__Try it__. Please report the number of lines in the entries below that contain "feed", with nothing added.

Structured diff data
━━━━━━━━━━━━━━━━

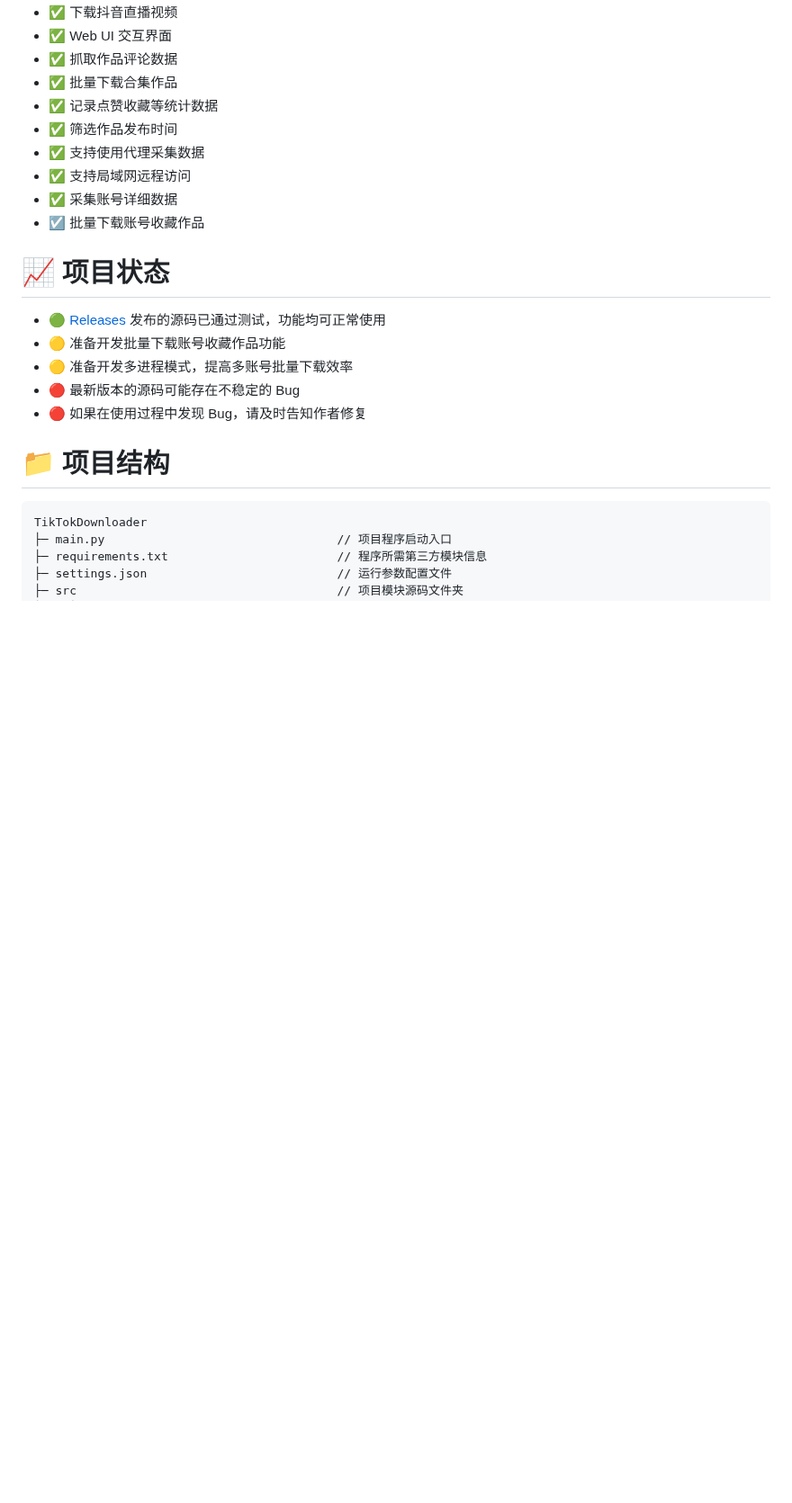
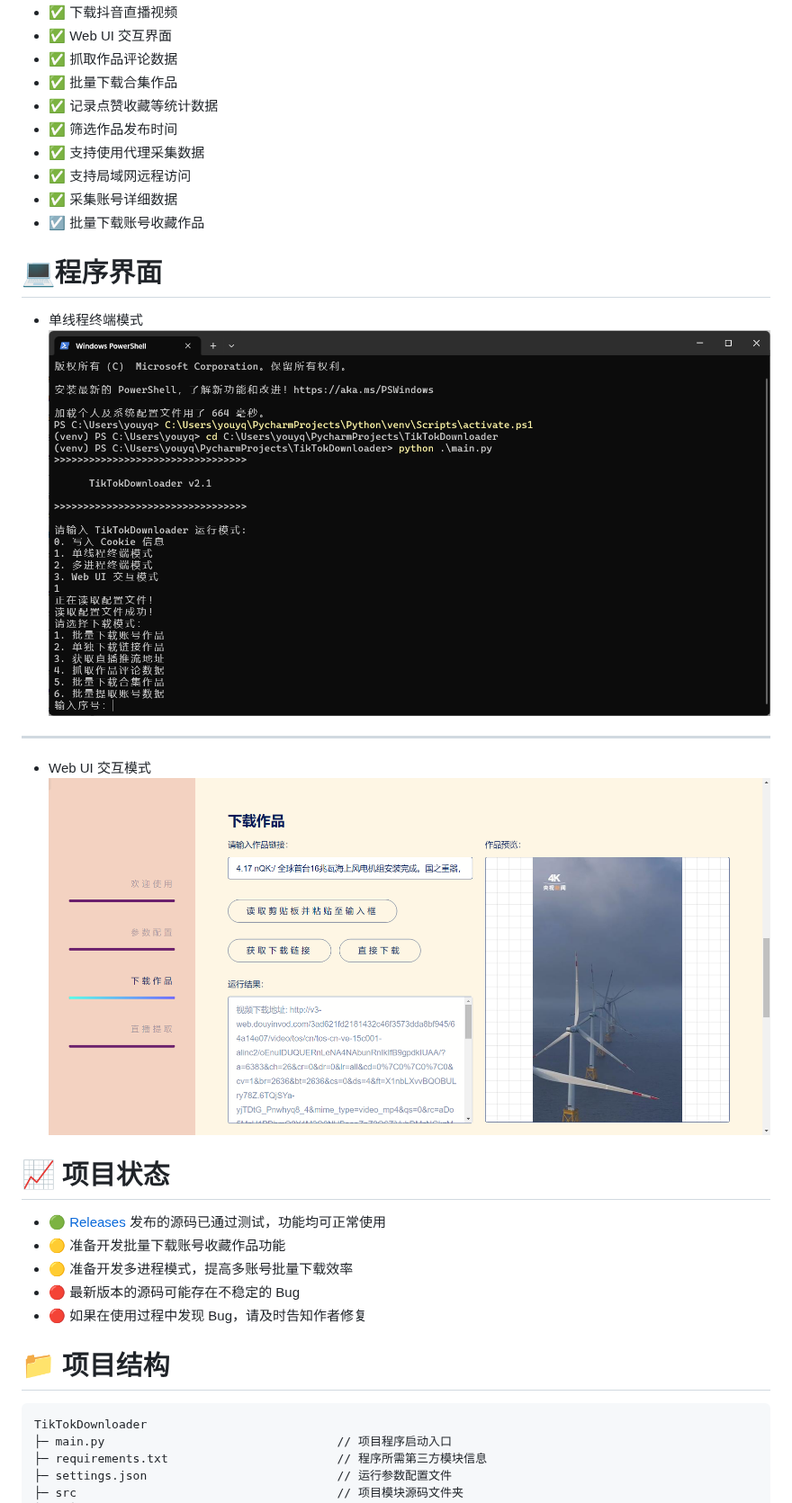
Before and after one commit to JoeanAmier/TikTokDownloader, a Markdown page: README.md, the part around one of its changes. Shown at 90% size. Rendered like a GitHub page; pictures changed too: docs/WebUI模式截图.png (added), docs/终端模式截图.png (added); blank space fills up the shorter version.

Commit message:
更新项目状态

```diff
--- a/README.md
+++ b/README.md
@@ -37,6 +37,16 @@
 * ✅ 支持局域网远程访问
 * ✅ 采集账号详细数据
 * ☑️ 批量下载账号收藏作品
+
+# 💻程序界面
+
+* 单线程终端模式
+  ![终端模式截图](docs/终端模式截图.png)
+
+<hr>
+
+* Web UI 交互模式
+  ![WebUI模式截图](docs/WebUI模式截图.png)
 
 # 📈 项目状态
 
```
Also changed, not shown: other parts of README.md (+1 -1 lines).
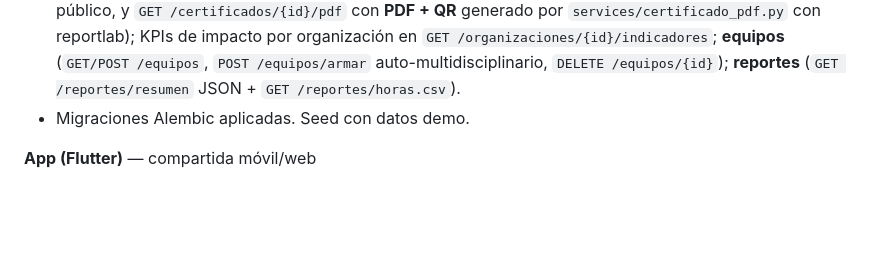
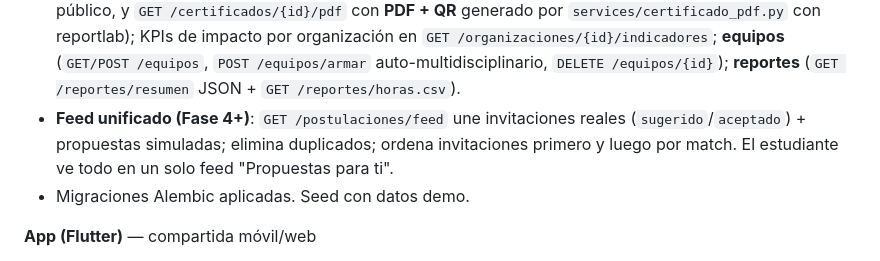
Before and after one commit to RF18200518/nexoia, a Markdown page: MEMORY.md, the part around the change. GitHub-like rendering; blank space fills up the shorter version.

Commit message:
docs: update MEMORY.md y plan con feed unificado

```diff
--- a/MEMORY.md
+++ b/MEMORY.md
@@ -63,6 +63,7 @@ gestión de voluntariado de la Universidad Central de Nicaragua (UCN).
   con reportlab); KPIs de impacto por organización en `GET /organizaciones/{id}/indicadores`;
   **equipos** (`GET/POST /equipos`, `POST /equipos/armar` auto-multidisciplinario,
   `DELETE /equipos/{id}`); **reportes** (`GET /reportes/resumen` JSON + `GET /reportes/horas.csv`).
+- **Feed unificado (Fase 4+)**: `GET /postulaciones/feed` une invitaciones reales (`sugerido`/`aceptado`) + propuestas simuladas; elimina duplicados; ordena invitaciones primero y luego por match. El estudiante ve todo en un solo feed "Propuestas para ti".
 - Migraciones Alembic aplicadas. Seed con datos demo.
 
 **App (Flutter)** — compartida móvil/web
```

━━━━━━━━━━━━━━━━

__Response to this task__. 2